"Therefore, my dear friends, as you have always obeyed—not only in my presence, but now much more in my absence—continue to work out your salvation with fear and trembling."
Philippians 2 verse 12
"Surely God is my salvation; I will trust and not be afraid. The LORD, the LORD, is my strength and my song; he has become my salvation."
Isaiah 12 verse 2
The last post was motivated by questions that were posed to me at an alpha course. This post is no different. The doctrine of Hell is a serious stumbling block for many non-Christians and it seemed to be for the people I spoke to at alpha too. It's one of those issues thats to do with the theology of grace, predestination, free will, satan etc etc. In short it tends to get stupidly complicated very quickly. However, I think that serious attention can be paid to the doctrine of hell without it becoming abstract and intellectual. In fact - with a doctrine that concerns us and those we love it would be offensive and wrong to consider it in this way.
Jesus clearly believed in hell and mentions it numerous times. The story of the sheep and the goats is the most famous example of this. It's not a nice story at all! In any case the text does not provide a criteria of those who are saved and those who are dammed. The only soteriology (theology of salvation) we are provided with is to do with Jesus as the supremely good and just judge. I admit that I struggle with the idea of hell, but I struggle with it less when I remember that we can trust God because God is good. Whatever he decides will be fair and good in the strictest sense so we need not worry. Nevertheless the issue becomes rather personal when we are faced with loving and selfless people who are aware of what Christianity is and choose to reject it. Would it be just of God to send these people to hell? The liberating truth is that we are not God! We don't fully know what hell is or who is going to go there, but we can be sure that God knows the secrets of everybody's hearts. I take a certain comfort in this knowledge.
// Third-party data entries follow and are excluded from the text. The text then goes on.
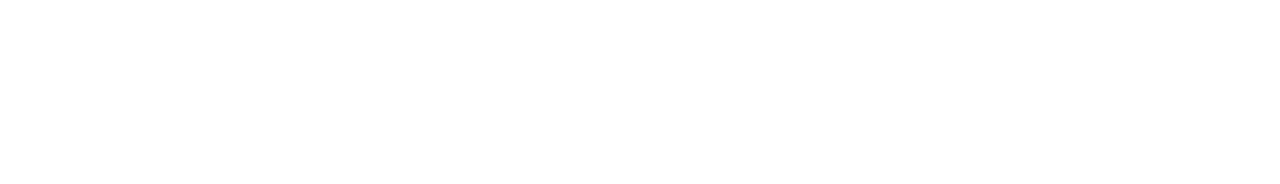
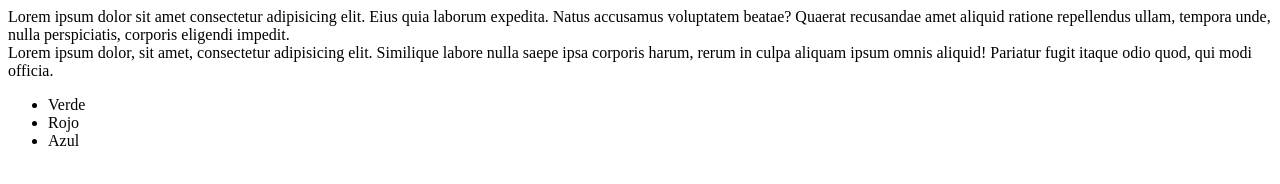
Before and after one commit to GenesisDuque/pruebaHP2, a plain HTML site: page index.html in a window 1280 px wide. Drawn offline with Linux system fonts and the light colour scheme.

Commit message:
Added footer on home page

```diff
--- a/index.html
+++ b/index.html
@@ -6,6 +6,18 @@
     <title>Document</title>
 </head>
 <body>
-
+    <footer>
+      <div>
+        Lorem ipsum dolor sit amet consectetur adipisicing elit. Eius quia laborum expedita. Natus accusamus voluptatem beatae? Quaerat recusandae amet aliquid ratione repellendus ullam, tempora unde, nulla perspiciatis, corporis eligendi impedit.
+      </div>
+      <div>
+        Lorem ipsum dolor, sit amet, consectetur adipisicing elit. Similique labore nulla saepe ipsa corporis harum, rerum in culpa aliquam ipsum omnis aliquid! Pariatur fugit itaque odio quod, qui modi officia.
+      </div>
+      <ul>
+        <li>Verde</li>
+        <li>Rojo</li>
+        <li>Azul</li>
+      </ul>
+    </footer>
 </body>
 </html>
```
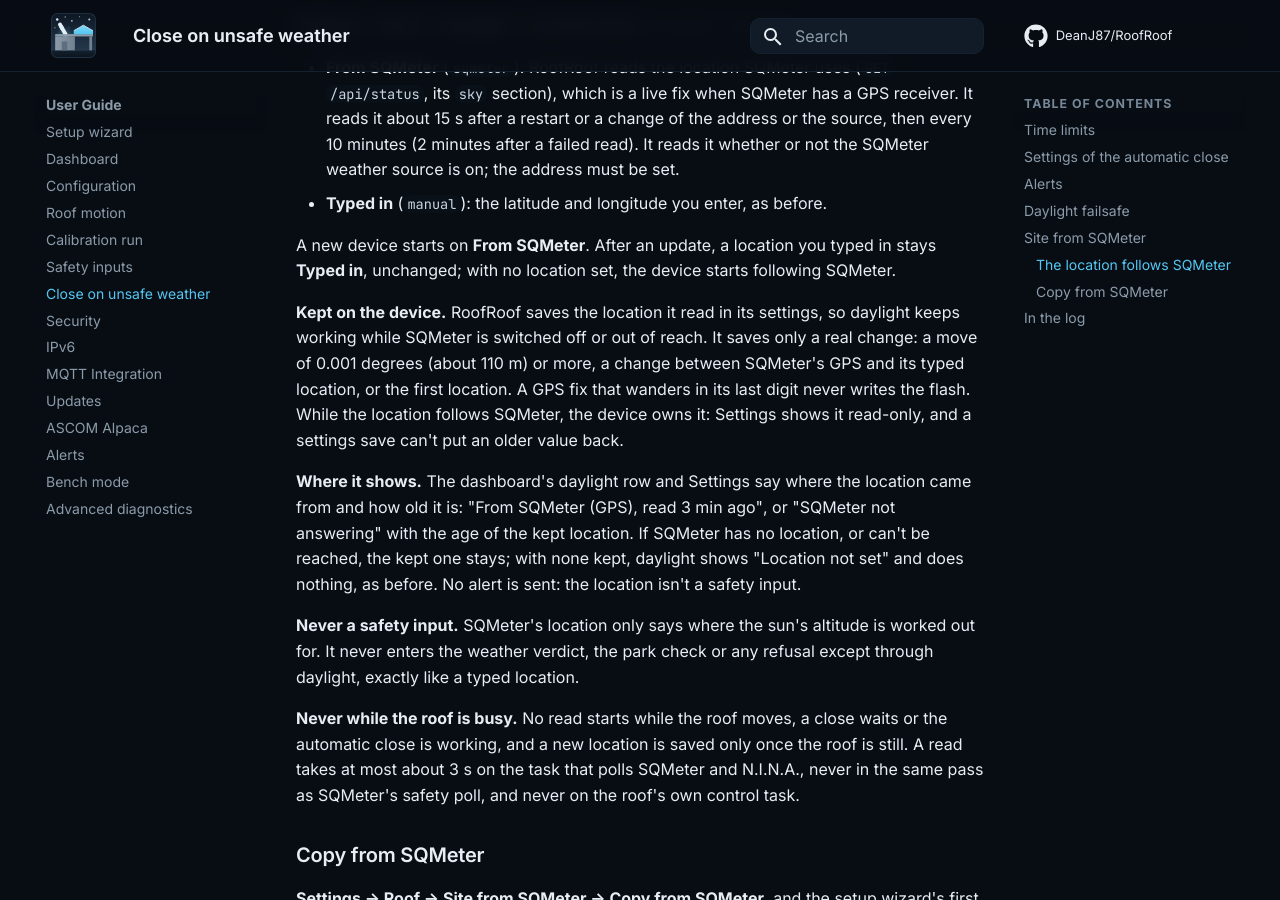
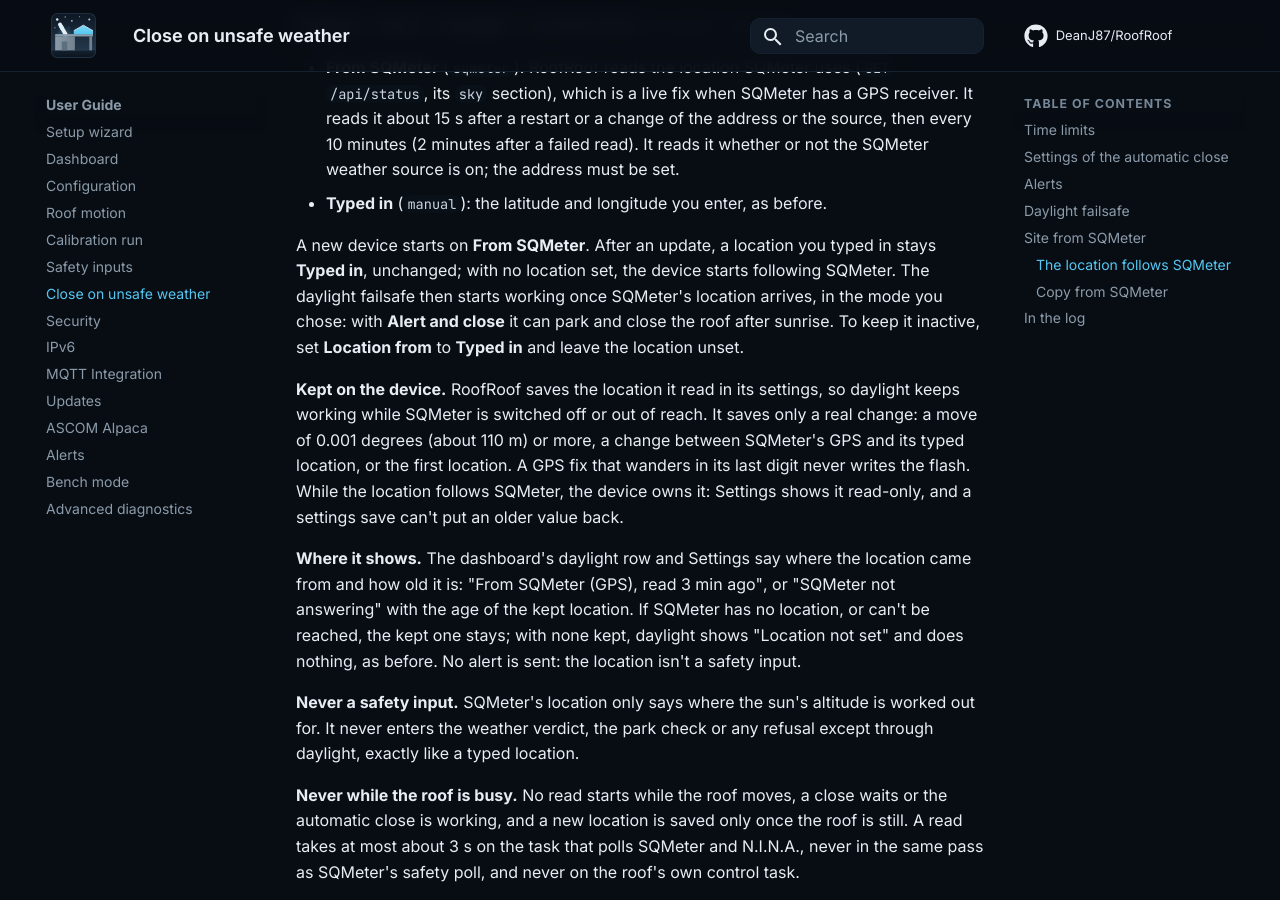
Before and after one commit to DeanJ87/RoofRoof, an MkDocs documentation site: the page built from docs/user-guide/close-on-unsafe.md, in a window 1280 px wide and 900 px high, scrolled down 7889 px. Built offline with MkDocs 1.6.1 and Material for MkDocs 9.7.7, drawn with Linux system fonts in a browser that asks for light colours.

Commit message:
020: review round 3: the location read is taken under the save lock; the upgrade note says what following SQMeter means for the daylight failsafe

```diff
--- a/docs/user-guide/close-on-unsafe.md
+++ b/docs/user-guide/close-on-unsafe.md
@@ -287,7 +287,7 @@ where SQMeter is: its weather source address (`safety.http.url`, SQMeter's `/api
 - **Typed in** (`manual`): the latitude and longitude you enter, as before.
 
 A new device starts on **From SQMeter**. After an update, a location you typed in stays **Typed
-in**, unchanged; with no location set, the device starts following SQMeter.
+in**, unchanged; with no location set, the device starts following SQMeter. The daylight failsafe then starts working once SQMeter's location arrives, in the mode you chose: with **Alert and close** it can park and close the roof after sunrise. To keep it inactive, set **Location from** to **Typed in** and leave the location unset.
 
 **Kept on the device.** RoofRoof saves the location it read in its settings, so daylight keeps
 working while SQMeter is switched off or out of reach. It saves only a real change: a move of 0.001
```
Also changed, not shown: CHANGELOG.md (+1 -1 lines), 1 other file.
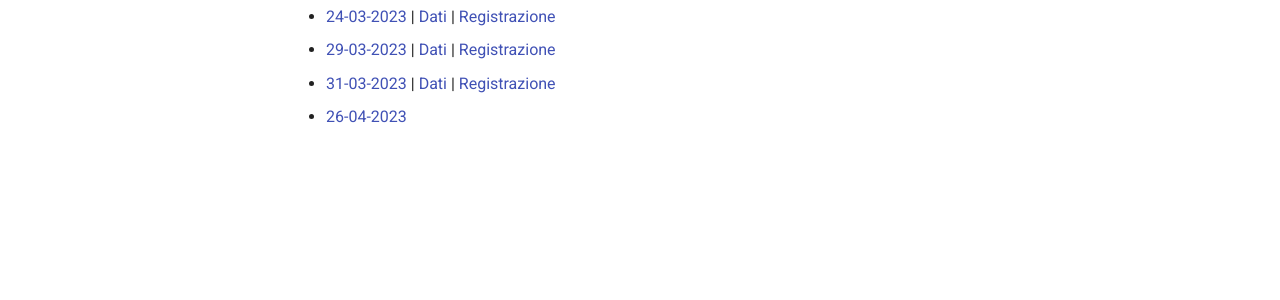
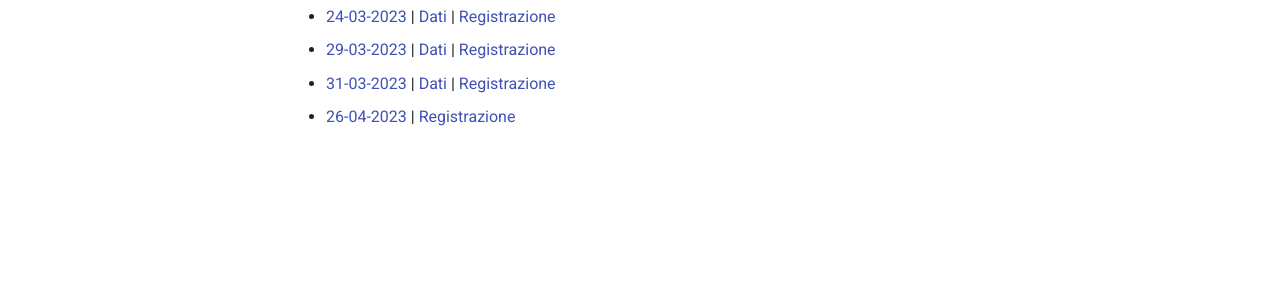
Before and after one commit to andreatitolo/gislab2023, an MkDocs documentation site: the page built from docs/2. Slides/Elenco Slides.md, in a window 1280 px wide. Shown: the part 400-700 px from the top of the page. Built offline with MkDocs 1.6.1 and Material for MkDocs 9.7.7, drawn with Linux system fonts in a browser that asks for light colours; comment, search, counter and statistics services are not loaded.

Commit message:
add recording for lesson 7

```diff
--- a/docs/2. Slides/Elenco Slides.md
+++ b/docs/2. Slides/Elenco Slides.md
@@ -13,4 +13,4 @@ Per maggiori informazioni, controllare il [repository](https://codeberg.org/tito
 
 -  [31-03-2023](https://www.andreatitolo.com/slides/gislab/6.QGISRasterData.html) | [Dati](https://codeberg.org/titoloandrea/SapienzaStudentLab2023/raw/branch/main/dati/progetto_qgis_asia_occidentale.zip) | [Registrazione](https://kdrive.infomaniak.com/app/share/408009/1d9c8d9e-f012-4a21-8636-0d767ec067a6)
 
--  [26-04-2023](https://www.andreatitolo.com/slides/gislab/7.QGISRasterData2.html)
+-  [26-04-2023](https://www.andreatitolo.com/slides/gislab/7.QGISRasterData2.html) | [Registrazione](https://kdrive.infomaniak.com/app/share/408009/052fc587-8d8a-456b-9a64-a24762390ed1)
```
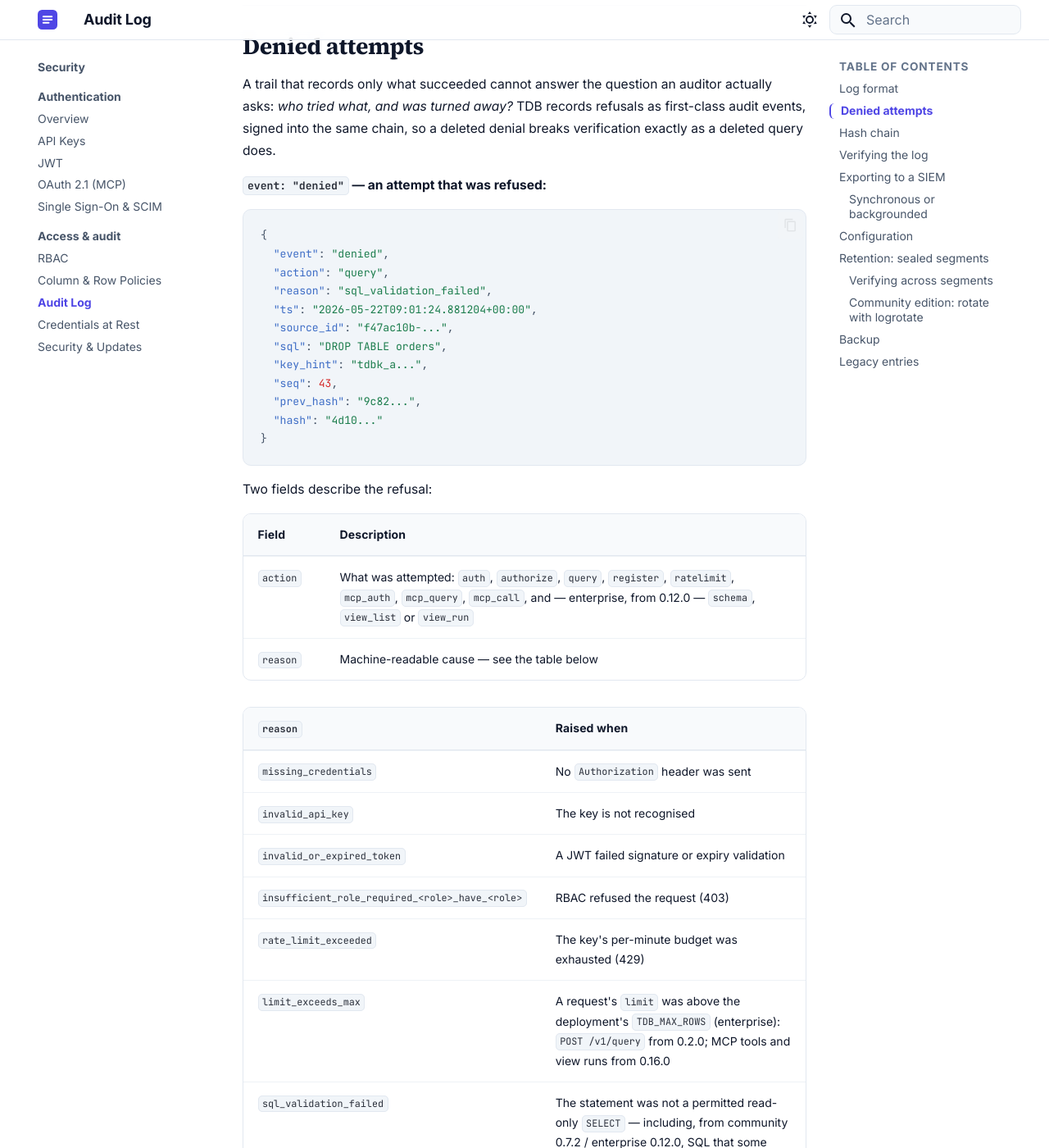
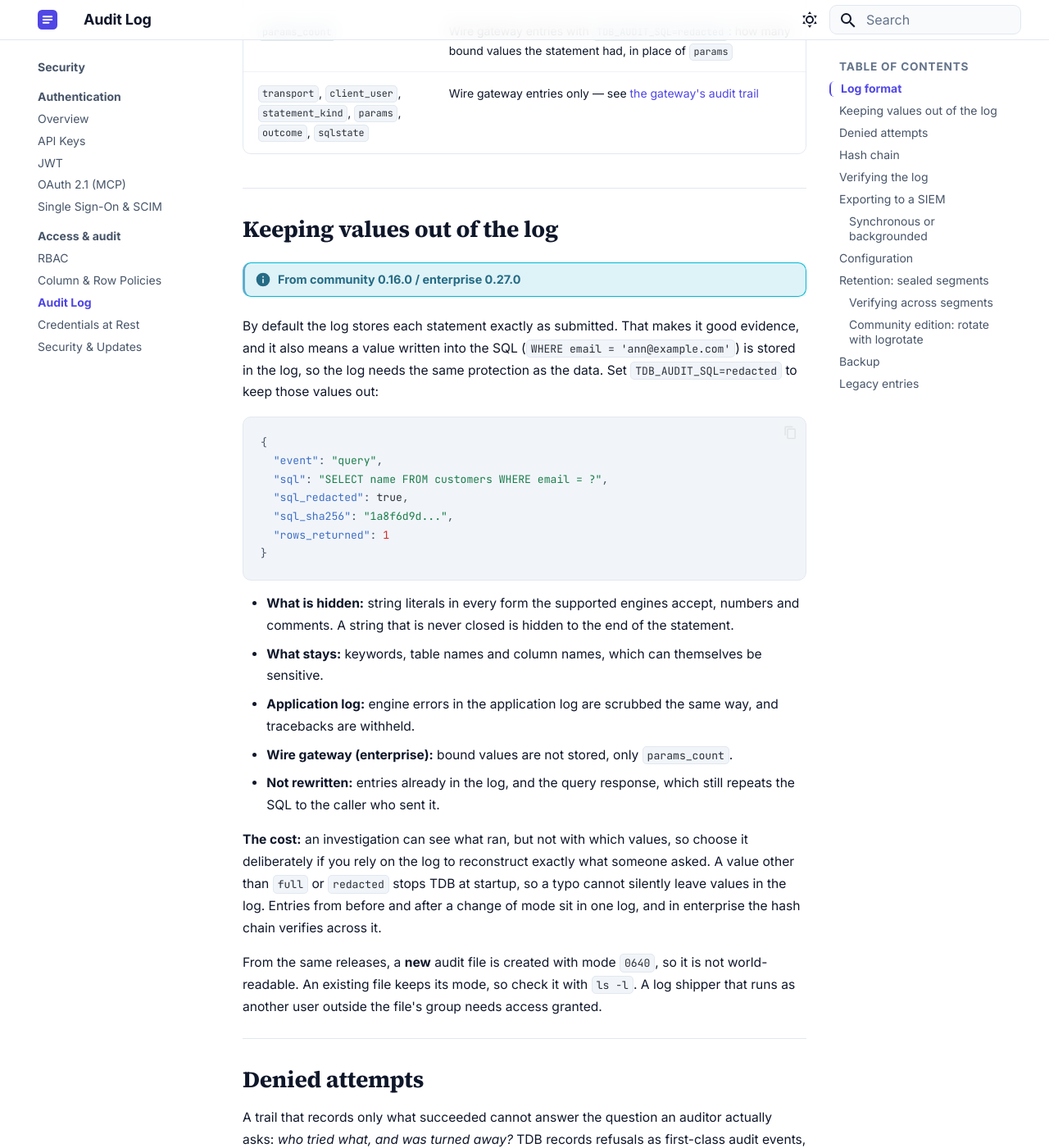
Before and after one commit to tdb-project/tdb-docs, an MkDocs documentation site: the page built from docs/security/audit.md, in a window 1280 px wide and 1400 px high, scrolled down 2276 px. Shown: the whole window at 82% size. Built offline with MkDocs 1.6.1 and Material for MkDocs 9.7.7, drawn with Linux system fonts in a browser that asks for light colours; some of the changed text lies outside the part shown.

Commit message:
docs: TDB_AUDIT_SQL (community 0.16.0, enterprise 0.27.0)
Co-Authored-By: Claude Opus 5.5 <noreply@anthropic.com>

````diff
--- a/docs/security/audit.md
+++ b/docs/security/audit.md
@@ -31,7 +31,8 @@ There are two entry types, distinguished by `event`: `query` for a query that ra
 | `event` | `"query"` for an executed query, `"denied"` for a refused attempt; `"query_started"` precedes each statement on the [wire gateway](../integrations/postgres-wire.md#audit-trail) (enterprise, from 0.14.0) |
 | `ts` | ISO 8601 timestamp (UTC) of when the query executed |
 | `source_id` | UUID of the registered source that was queried |
-| `sql` | The SQL statement executed (or `<view:name>` for named views) |
+| `sql` | The SQL statement executed (or `<view:name>` for named views). With [`TDB_AUDIT_SQL=redacted`](#keeping-values-out-of-the-log), the statement with its values replaced by `?` |
+| `sql_redacted`, `sql_sha256` | From community 0.16.0 / enterprise 0.27.0, with `TDB_AUDIT_SQL=redacted` only: `true`, and the SHA-256 of the redacted text. Runs of one statement with different values share it |
 | `rows_returned` | Number of rows included in the response (`query` entries only) |
 | `key_hint` | First 6 characters of the key that made the request, then `...`. The raw key is never written to the log |
 | `user`, `user_id`, `user_inactive` | From 0.24.0, entries made with a JWT: `user` is the person (the full value, so two people cannot look alike). [SSO](../auth/sso.md) entries add `user_id`, and `user_inactive` when a removed person is refused. API key entries do not have these |
@@ -42,7 +43,46 @@ There are two entry types, distinguished by `event`: `query` for a query that ra
 | `lean` | MCP entries served in [Lean Mode](../api/mcp.md#saving-tokens-lean-mode) only (from community 0.13.0 / enterprise 0.21.0): the settings applied, e.g. `{"format": "table"}` |
 | `policy_sha256` | Enterprise, from 0.22.0, while a [policy file](policies.md) is loaded: on **every** query and denial entry, the SHA-256 of the file in force |
 | `policy_rule`, `policy_masked`, `policy_withheld`, `policy_row_filtered` | A query run under a [policy rule](policies.md#audit): the rule's name, `{table: [masked columns]}`, `{table: [withheld columns]}` and the tables a row filter applied to. Present (possibly empty) on every query under a rule; a denial under a rule carries `policy_rule` |
+| `params_count` | Wire gateway entries with `TDB_AUDIT_SQL=redacted`: how many bound values the statement had, in place of `params` |
 | `transport`, `client_user`, `statement_kind`, `params`, `outcome`, `sqlstate` | Wire gateway entries only — see [the gateway's audit trail](../integrations/postgres-wire.md#audit-trail) |
+
+---
+
+## Keeping values out of the log
+
+!!! info "From community 0.16.0 / enterprise 0.27.0"
+
+By default the log stores each statement exactly as submitted. That makes it good evidence, and it
+also means a value written into the SQL (`WHERE email = 'ann@example.com'`) is stored in the log, so
+the log needs the same protection as the data. Set `TDB_AUDIT_SQL=redacted` to keep those values out:
+
+```json
+{
+  "event": "query",
+  "sql": "SELECT name FROM customers WHERE email = ?",
+  "sql_redacted": true,
+  "sql_sha256": "1a8f6d9d...",
+  "rows_returned": 1
+}
+```
+
+- **What is hidden:** string literals in every form the supported engines accept, numbers and
+  comments. A string that is never closed is hidden to the end of the statement.
+- **What stays:** keywords, table names and column names, which can themselves be sensitive.
+- **Application log:** engine errors in the application log are scrubbed the same way, and tracebacks
+  are withheld.
+- **Wire gateway (enterprise):** bound values are not stored, only `params_count`.
+- **Not rewritten:** entries already in the log, and the query response, which still repeats the SQL
+  to the caller who sent it.
+
+**The cost:** an investigation can see what ran, but not with which values, so choose it deliberately
+if you rely on the log to reconstruct exactly what someone asked. A value other than `full` or
+`redacted` stops TDB at startup, so a typo cannot silently leave values in the log. Entries from
+before and after a change of mode sit in one log, and in enterprise the hash chain verifies across it.
+
+From the same releases, a **new** audit file is created with mode `0640`, so it is not world-readable.
+An existing file keeps its mode, so check it with `ls -l`. A log shipper that runs as another user
+outside the file's group needs access granted.
 
 ---
 
@@ -255,6 +295,7 @@ destination that has never exported.
 |---|---|---|
 | `TDB_LOG_FILE` | `tdb_audit.jsonl` | Path to the NDJSON audit log |
 | `TDB_LOG_LEVEL` | `INFO` | Log verbosity (`DEBUG`, `INFO`, `WARNING`, `ERROR`) |
+| `TDB_AUDIT_SQL` | `full` | `redacted` [keeps statement values out of the logs](#keeping-values-out-of-the-log) |
 | `TDB_AUDIT_ROTATE_MAX_BYTES` | `0` (off) | Seal the log into a segment once it exceeds this size |
 | `TDB_AUDIT_ROTATE_MAX_DAYS` | `0` (off) | Seal the log once its oldest entry is older than this |
 
````
Also changed, not shown: docs/getting-started/installation.md (+1 -1 lines), docs/reference/environment-variables.md (+1 -0 lines), docs/release-notes.md (+1 -0 lines).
A few weeks ago I was nearly won over to the idea of universal salvation - salvation for all. There are competant theologians who advocate this position but I want to highlight the various thoughts that changed my mind in this matter. My ultimate problem was that universal salvation did not take the gravity of sin seriously. I'm not even referring to the sins of others either, merely my own. The challenge for me was that deep down I knew the seriousness of my own sin - that I did not deserve to be in Gods presence, and that I could only be so through the blood of Jesus. I'm not sure whether hell is nothingness, or eternal pain or whatever but I am certain that it is a place were we are cut off from Gods presence. Deep down I knew that I did not deserve to be in Gods presence and therefore that I needed forgiveness. Universalism destroyed all of this. It said that ultimately we are not so sinful that we don't deserve to be in Gods presence. I couldn't abide this idea - it took away the entire notion of repentence and therefore the entire notion of salvation.
I said this to the person concerned at the alpha course and encouraged them to think about heaven and hell on individual terms. Most of the problems people have with the doctrine of hell occur when they say 'well what about my atheist grandad, or what about this person'. The story of the sheep and the goats shows that we will have to give an account of our own actions before God and therefore we should 'work out our own salvation with fear and trembling'. Timothy speaks of the God 'who wants everybody to be saved'. Hell does exist and it should be characterised as everything that God is not, but most importantly - if we have faith then we believe that God is good and he is more than trustworthy. We are called to acknowledge that we as individuals deserve to be cut off from Gods presence, but once we have established this in relation to ourselves (as I did) we are not authorised to start providing a criteria for who is saved and who is not. Let God convict who he will and if he convicts us let us respond. However let us also acknowledge that Jesus is Lord and therefore it is quite simply not for us to know who is going to heaven or hell. We are only called to consider heaven and hell in relation to ourselves and our own salvation. The gospel will still be preached but as for those who, in the end, will be deemed righteous before God - that is totally and completely Gods decision and not ours. What I hope to have shown is an understanding of hell that is true to my faith but non-prescriptive with regards to everybody else.